• [Exercise prompt]: In the data beneath this task, how many lines contain "installed"? Answer with the number only.

• [Provided records]:
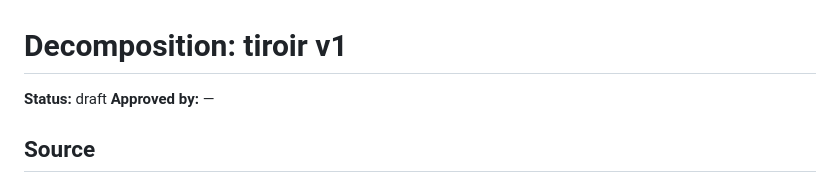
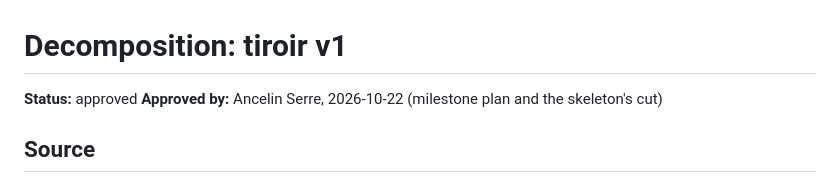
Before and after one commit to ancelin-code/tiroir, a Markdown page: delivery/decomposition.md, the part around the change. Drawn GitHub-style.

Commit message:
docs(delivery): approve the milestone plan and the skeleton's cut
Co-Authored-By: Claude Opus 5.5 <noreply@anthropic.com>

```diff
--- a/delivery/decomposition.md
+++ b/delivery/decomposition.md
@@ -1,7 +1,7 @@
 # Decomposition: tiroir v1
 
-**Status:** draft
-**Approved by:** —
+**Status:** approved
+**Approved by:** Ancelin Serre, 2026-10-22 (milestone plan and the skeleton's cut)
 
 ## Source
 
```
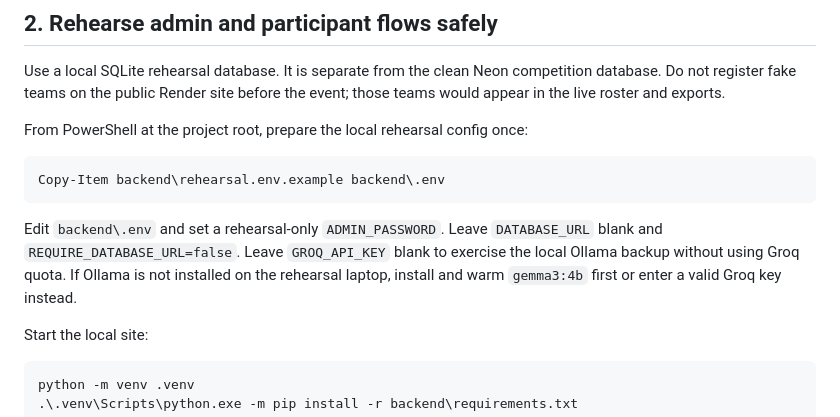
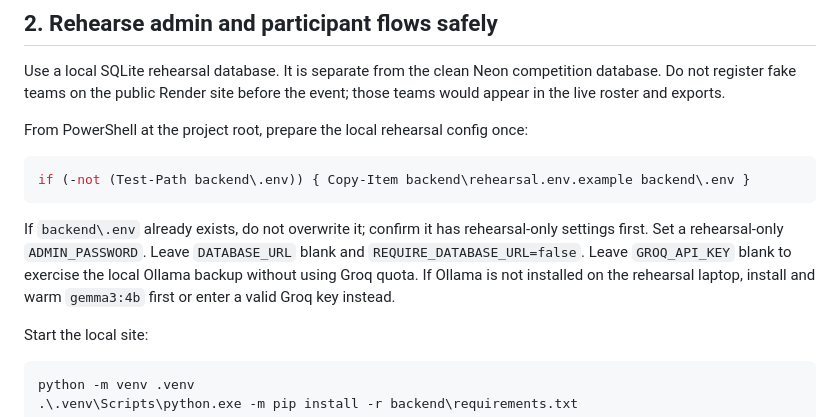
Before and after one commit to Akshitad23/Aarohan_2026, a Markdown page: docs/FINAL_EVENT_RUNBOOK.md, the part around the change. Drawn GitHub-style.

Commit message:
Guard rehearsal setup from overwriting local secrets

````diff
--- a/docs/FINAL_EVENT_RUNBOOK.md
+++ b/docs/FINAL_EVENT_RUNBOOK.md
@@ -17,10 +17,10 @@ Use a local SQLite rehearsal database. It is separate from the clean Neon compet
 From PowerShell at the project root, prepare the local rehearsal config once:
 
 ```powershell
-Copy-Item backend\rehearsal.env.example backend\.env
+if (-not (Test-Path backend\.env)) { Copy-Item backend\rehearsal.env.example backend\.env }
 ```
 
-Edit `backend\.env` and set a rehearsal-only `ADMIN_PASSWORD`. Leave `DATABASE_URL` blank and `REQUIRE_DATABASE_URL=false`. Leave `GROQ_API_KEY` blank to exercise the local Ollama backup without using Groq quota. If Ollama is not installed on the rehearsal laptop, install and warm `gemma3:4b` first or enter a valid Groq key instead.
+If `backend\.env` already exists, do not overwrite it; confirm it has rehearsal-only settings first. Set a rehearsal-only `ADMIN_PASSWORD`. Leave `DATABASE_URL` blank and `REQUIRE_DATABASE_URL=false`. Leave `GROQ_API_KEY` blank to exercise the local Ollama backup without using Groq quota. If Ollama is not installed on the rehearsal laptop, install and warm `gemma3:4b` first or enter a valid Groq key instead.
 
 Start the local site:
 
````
...
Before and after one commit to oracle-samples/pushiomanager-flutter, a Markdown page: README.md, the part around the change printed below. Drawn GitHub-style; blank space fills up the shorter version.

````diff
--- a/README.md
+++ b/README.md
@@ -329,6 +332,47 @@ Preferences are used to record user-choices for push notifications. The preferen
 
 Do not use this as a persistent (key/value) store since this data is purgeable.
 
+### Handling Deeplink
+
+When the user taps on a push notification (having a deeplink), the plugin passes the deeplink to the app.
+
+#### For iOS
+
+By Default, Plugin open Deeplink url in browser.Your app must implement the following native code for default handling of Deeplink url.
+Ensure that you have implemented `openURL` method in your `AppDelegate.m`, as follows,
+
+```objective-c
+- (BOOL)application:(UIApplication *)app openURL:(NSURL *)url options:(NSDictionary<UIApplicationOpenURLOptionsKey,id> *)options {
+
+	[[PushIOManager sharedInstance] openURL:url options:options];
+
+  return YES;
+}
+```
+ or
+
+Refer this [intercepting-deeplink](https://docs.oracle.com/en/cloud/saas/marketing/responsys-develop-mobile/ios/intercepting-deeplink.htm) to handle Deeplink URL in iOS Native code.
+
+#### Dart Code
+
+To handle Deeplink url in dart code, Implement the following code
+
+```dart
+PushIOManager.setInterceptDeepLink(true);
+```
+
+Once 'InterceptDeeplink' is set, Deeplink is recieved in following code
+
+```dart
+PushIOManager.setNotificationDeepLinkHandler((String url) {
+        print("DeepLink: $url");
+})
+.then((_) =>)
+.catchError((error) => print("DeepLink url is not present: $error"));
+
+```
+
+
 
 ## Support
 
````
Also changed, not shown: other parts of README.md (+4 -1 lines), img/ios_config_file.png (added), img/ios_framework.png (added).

• [Task solution]: 2